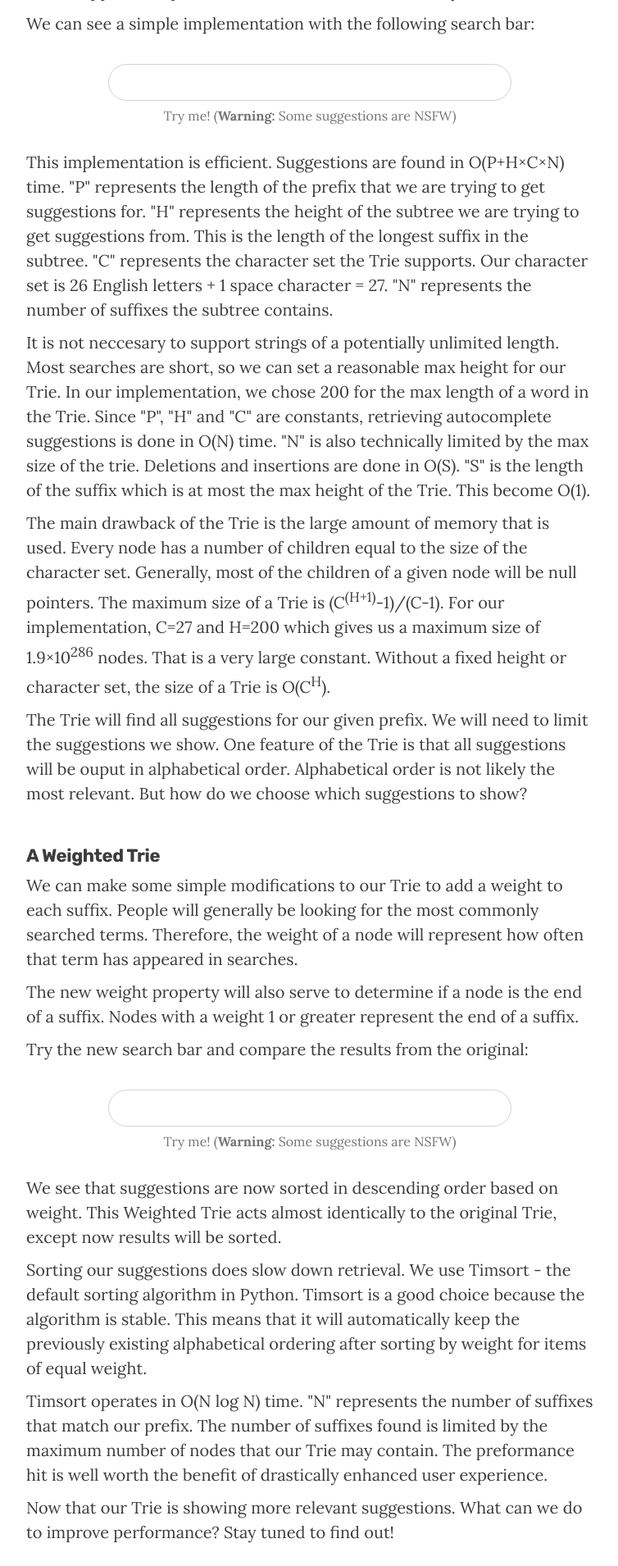
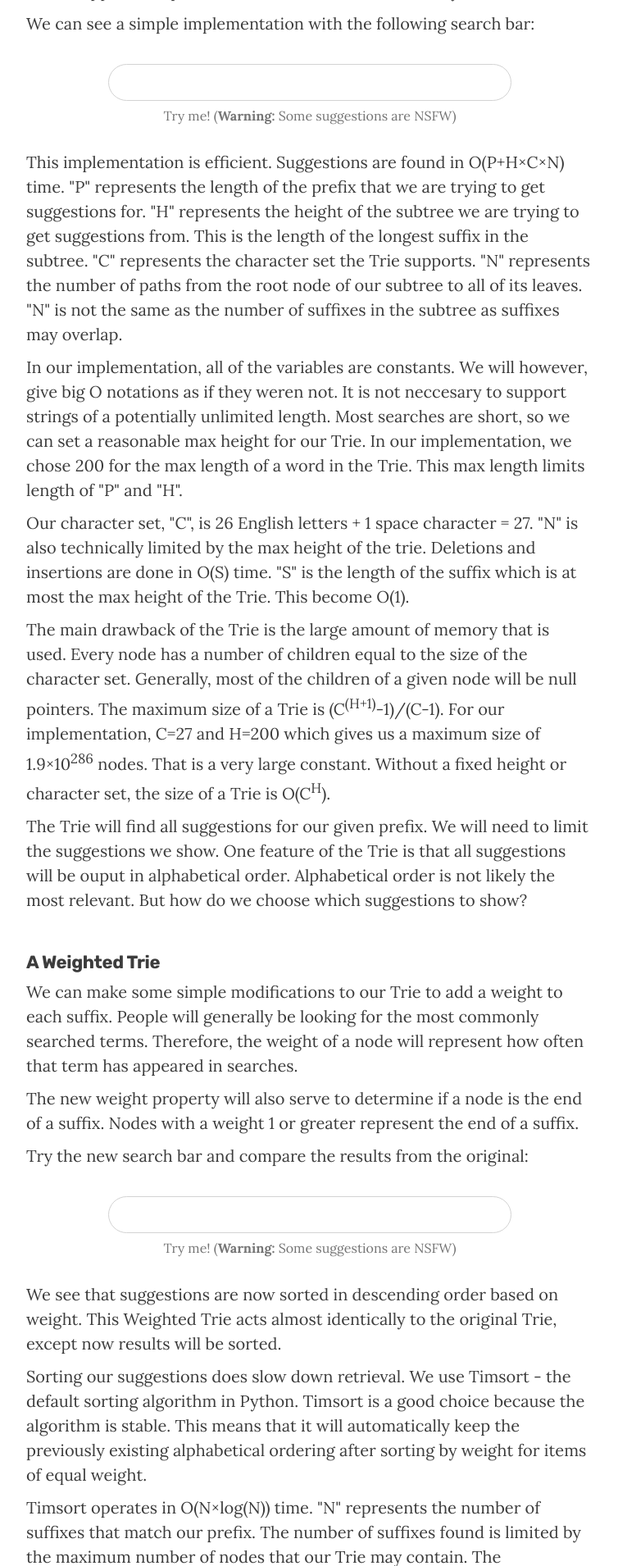
Before and after one commit to mrhaffner/trie, a Flask app: page / in a window 1280 px wide. Shown: the part 1900-3810 px from the top of the page at 82% size, without its empty margins (262-1016 px from the left). Run offline with Flask 2, Linux system fonts and the light colour scheme; parts of the project's set-up code (start-up, migrations or seed data) failed here and were passed over.

Commit message:
updated descriptions of tries for version 3.0.0

```diff
--- a/app/__init__.py
+++ b/app/__init__.py
@@ -33,6 +33,8 @@ def live_setup():
     path = Path(__file__).parent.parent.joinpath("search_terms.json")
     with open(path, "r") as f:
         terms = json.loads(f.read())
+        print(len(terms))
+
         for term in terms:
             suffix = term["term"]
             trie.insert(suffix)
--- a/app/templates/index.html
+++ b/app/templates/index.html
@@ -60,10 +60,10 @@
         <h2>A Basic Trie</h2>
         <div>
           <p>
-            Selecting an efficient method to find search suggestions presents a
-            unique challenge. This challenge is efficiently handled with a Trie
-            a.k.a. Prefix Tree. A Trie is a specialized tree where each child
-            node represents a character.
+            Selecting an efficient method to find autocomplete suggestions
+            presents a unique challenge. This challenge is efficiently handled
+            with a Trie a.k.a. Prefix Tree. A Trie is a specialized tree where
+            each child node represents a character.
           </p>
           <p>
             A word in the Trie is indicated by following a path from the root to
@@ -141,19 +141,24 @@
           that we are trying to get suggestions for. "H" represents the height
           of the subtree we are trying to get suggestions from. This is the
           length of the longest suffix in the subtree. "C" represents the
-          character set the Trie supports. Our character set is 26 English
-          letters + 1 space character = 27. "N" represents the number of
-          suffixes the subtree contains.
+          character set the Trie supports. "N" represents the number of paths
+          from the root node of our subtree to all of its leaves. "N" is not the
+          same as the number of suffixes in the subtree as suffixes may overlap.
         </p>
         <p>
-          It is not neccesary to support strings of a potentially unlimited
-          length. Most searches are short, so we can set a reasonable max height
-          for our Trie. In our implementation, we chose 200 for the max length
-          of a word in the Trie. Since "P", "H" and "C" are constants,
-          retrieving autocomplete suggestions is done in O(N) time. "N" is also
-          technically limited by the max size of the trie. Deletions and
-          insertions are done in O(S). "S" is the length of the suffix which is
-          at most the max height of the Trie. This become O(1).
+          In our implementation, all of the variables are constants. We will
+          however, give big O notations as if they weren not. It is not
+          neccesary to support strings of a potentially unlimited length. Most
+          searches are short, so we can set a reasonable max height for our
+          Trie. In our implementation, we chose 200 for the max length of a word
+          in the Trie. This max length limits length of "P" and "H".
+        </p>
+        <p>
+          Our character set, "C", is 26 English letters + 1 space character =
+          27. "N" is also technically limited by the max height of the trie.
+          Deletions and insertions are done in O(S) time. "S" is the length of
+          the suffix which is at most the max height of the Trie. This become
+          O(1).
         </p>
         <p>
           The main drawback of the Trie is the large amount of memory that is
@@ -225,18 +230,26 @@
           for items of equal weight.
         </p>
         <p>
-          Timsort operates in O(N log N) time. "N" represents the number of
-          suffixes that match our prefix. The number of suffixes found is
+          Timsort operates in O(N&times;log(N)) time. "N" represents the number
+          of suffixes that match our prefix. The number of suffixes found is
           limited by the maximum number of nodes that our Trie may contain. The
           preformance hit is well worth the benefit of drastically enhanced user
           experience.
         </p>
         <p>
-          Now that our Trie is showing more relevant suggestions. What can we do
-          to improve performance? Stay tuned to find out!
+          Now that our Trie is showing more relevant suggestions, what can we do
+          to improve performance?
         </p>
       </section>
       <section>
+        <h2>A Cached Trie</h2>
+        <p>
+          Traversing the entire subtree from the end of a given prefix everytime
+          we want suggestions is undesirable. We can significantly improve
+          performance by generating a cache of suggestions for every node in the
+          Trie.
+        </p>
+        <p>Suggestions are now found in O(S) time. Try our new search bar:</p>
         <div class="search-container">
           <form id="trie-cached-form">
             <div id="trie-cached-search-bar" class="search-bar">
@@ -262,7 +275,44 @@
             Try me! (<b>Warning:</b> Some suggestions are NSFW)
           </figcaption>
         </div>
+        <p>
+          Creating a cache for every node will amplify memory use. Fortunately,
+          it is not neccesary to store a potentially unlimited sized cache. This
+          increases our memory usage by a small constant: "L".
+        </p>
+        <p>
+          Caching also creates a performance trade off. Insertions and deletions
+          from the Trie will now need to update the cache for every affected
+          node. For every character in the suffix, we will need to gather all
+          valid suffixes, sort and truncate them. What took place in O(S) time
+          now takes O(S&times;H&times;C&times;N&times;L&times;log(L)) time. This
+          represents a significant performance hit.
+        </p>
+        <p>
+          To give you an idea of the performance hit. We insert 5,334 scraped
+          suggestions into all three Tries. The original Trie takes 0.08 seconds
+          to insert all entries. The Weighted Trie takes 0.10 seconds. While I
+          am writing this, I am still waiting on the Cached Trie to finish...
+          The Cached Trie took 173.57 seconds. That is 1735.7 times slower!
+        </p>
+        <p>
+          Insertions and deletions will generally be rare outside of building
+          the Trie. Depending on your implementation, they may only occur when
+          originally building the Trie. Updates may be performed with a complete
+          rebuild.
+        </p>
+        <p>
+          In our implementation, we only use insertions to build the Trie and
+          deletions never at all (we have left an exposed API to tinker around
+          with insertions and deletions).
+        </p>
       </section>
+      <!-- <section>
+        <h2>
+          A Look at Google Chrome
+        </h2>
+        <p>We can use Google Chrome's autocomplete as a gold standard. </p>
+      </section> -->
     </div>
     <script src="{{ url_for('static', filename='script.js') }}"></script>
   </body>
```
Also changed, not shown: README.md.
....................
What needs to be done
With the pictures left out, return the listing above exactly as it stands.

Reply to the task
Before and after one commit to mrhaffner/trie, a Flask app: page / in a window 1280 px wide. Shown: the part 1900-3810 px from the top of the page at 82% size, without its empty margins (262-1016 px from the left). Run offline with Flask 2, Linux system fonts and the light colour scheme; parts of the project's set-up code (start-up, migrations or seed data) failed here and were passed over.

Commit message:
updated descriptions of tries for version 3.0.0

```diff
--- a/app/__init__.py
+++ b/app/__init__.py
@@ -33,6 +33,8 @@ def live_setup():
     path = Path(__file__).parent.parent.joinpath("search_terms.json")
     with open(path, "r") as f:
         terms = json.loads(f.read())
+        print(len(terms))
+
         for term in terms:
             suffix = term["term"]
             trie.insert(suffix)
--- a/app/templates/index.html
+++ b/app/templates/index.html
@@ -60,10 +60,10 @@
         <h2>A Basic Trie</h2>
         <div>
           <p>
-            Selecting an efficient method to find search suggestions presents a
-            unique challenge. This challenge is efficiently handled with a Trie
-            a.k.a. Prefix Tree. A Trie is a specialized tree where each child
-            node represents a character.
+            Selecting an efficient method to find autocomplete suggestions
+            presents a unique challenge. This challenge is efficiently handled
+            with a Trie a.k.a. Prefix Tree. A Trie is a specialized tree where
+            each child node represents a character.
           </p>
           <p>
             A word in the Trie is indicated by following a path from the root to
@@ -141,19 +141,24 @@
           that we are trying to get suggestions for. "H" represents the height
           of the subtree we are trying to get suggestions from. This is the
           length of the longest suffix in the subtree. "C" represents the
-          character set the Trie supports. Our character set is 26 English
-          letters + 1 space character = 27. "N" represents the number of
-          suffixes the subtree contains.
+          character set the Trie supports. "N" represents the number of paths
+          from the root node of our subtree to all of its leaves. "N" is not the
+          same as the number of suffixes in the subtree as suffixes may overlap.
         </p>
         <p>
-          It is not neccesary to support strings of a potentially unlimited
-          length. Most searches are short, so we can set a reasonable max height
-          for our Trie. In our implementation, we chose 200 for the max length
-          of a word in the Trie. Since "P", "H" and "C" are constants,
-          retrieving autocomplete suggestions is done in O(N) time. "N" is also
-          technically limited by the max size of the trie. Deletions and
-          insertions are done in O(S). "S" is the length of the suffix which is
-          at most the max height of the Trie. This become O(1).
+          In our implementation, all of the variables are constants. We will
+          however, give big O notations as if they weren not. It is not
+          neccesary to support strings of a potentially unlimited length. Most
+          searches are short, so we can set a reasonable max height for our
+          Trie. In our implementation, we chose 200 for the max length of a word
+          in the Trie. This max length limits length of "P" and "H".
+        </p>
+        <p>
+          Our character set, "C", is 26 English letters + 1 space character =
+          27. "N" is also technically limited by the max height of the trie.
+          Deletions and insertions are done in O(S) time. "S" is the length of
+          the suffix which is at most the max height of the Trie. This become
+          O(1).
         </p>
         <p>
           The main drawback of the Trie is the large amount of memory that is
@@ -225,18 +230,26 @@
           for items of equal weight.
         </p>
         <p>
-          Timsort operates in O(N log N) time. "N" represents the number of
-          suffixes that match our prefix. The number of suffixes found is
+          Timsort operates in O(N&times;log(N)) time. "N" represents the number
+          of suffixes that match our prefix. The number of suffixes found is
           limited by the maximum number of nodes that our Trie may contain. The
           preformance hit is well worth the benefit of drastically enhanced user
           experience.
         </p>
         <p>
-          Now that our Trie is showing more relevant suggestions. What can we do
-          to improve performance? Stay tuned to find out!
+          Now that our Trie is showing more relevant suggestions, what can we do
+          to improve performance?
         </p>
       </section>
       <section>
+        <h2>A Cached Trie</h2>
+        <p>
+          Traversing the entire subtree from the end of a given prefix everytime
+          we want suggestions is undesirable. We can significantly improve
+          performance by generating a cache of suggestions for every node in the
+          Trie.
+        </p>
+        <p>Suggestions are now found in O(S) time. Try our new search bar:</p>
         <div class="search-container">
           <form id="trie-cached-form">
             <div id="trie-cached-search-bar" class="search-bar">
@@ -262,7 +275,44 @@
             Try me! (<b>Warning:</b> Some suggestions are NSFW)
           </figcaption>
         </div>
+        <p>
+          Creating a cache for every node will amplify memory use. Fortunately,
+          it is not neccesary to store a potentially unlimited sized cache. This
+          increases our memory usage by a small constant: "L".
+        </p>
+        <p>
+          Caching also creates a performance trade off. Insertions and deletions
+          from the Trie will now need to update the cache for every affected
+          node. For every character in the suffix, we will need to gather all
+          valid suffixes, sort and truncate them. What took place in O(S) time
+          now takes O(S&times;H&times;C&times;N&times;L&times;log(L)) time. This
+          represents a significant performance hit.
+        </p>
+        <p>
+          To give you an idea of the performance hit. We insert 5,334 scraped
+          suggestions into all three Tries. The original Trie takes 0.08 seconds
+          to insert all entries. The Weighted Trie takes 0.10 seconds. While I
+          am writing this, I am still waiting on the Cached Trie to finish...
+          The Cached Trie took 173.57 seconds. That is 1735.7 times slower!
+        </p>
+        <p>
+          Insertions and deletions will generally be rare outside of building
+          the Trie. Depending on your implementation, they may only occur when
+          originally building the Trie. Updates may be performed with a complete
+          rebuild.
+        </p>
+        <p>
+          In our implementation, we only use insertions to build the Trie and
+          deletions never at all (we have left an exposed API to tinker around
+          with insertions and deletions).
+        </p>
       </section>
+      <!-- <section>
+        <h2>
+          A Look at Google Chrome
+        </h2>
+        <p>We can use Google Chrome's autocomplete as a gold standard. </p>
+      </section> -->
     </div>
     <script src="{{ url_for('static', filename='script.js') }}"></script>
   </body>
```
Also changed, not shown: README.md.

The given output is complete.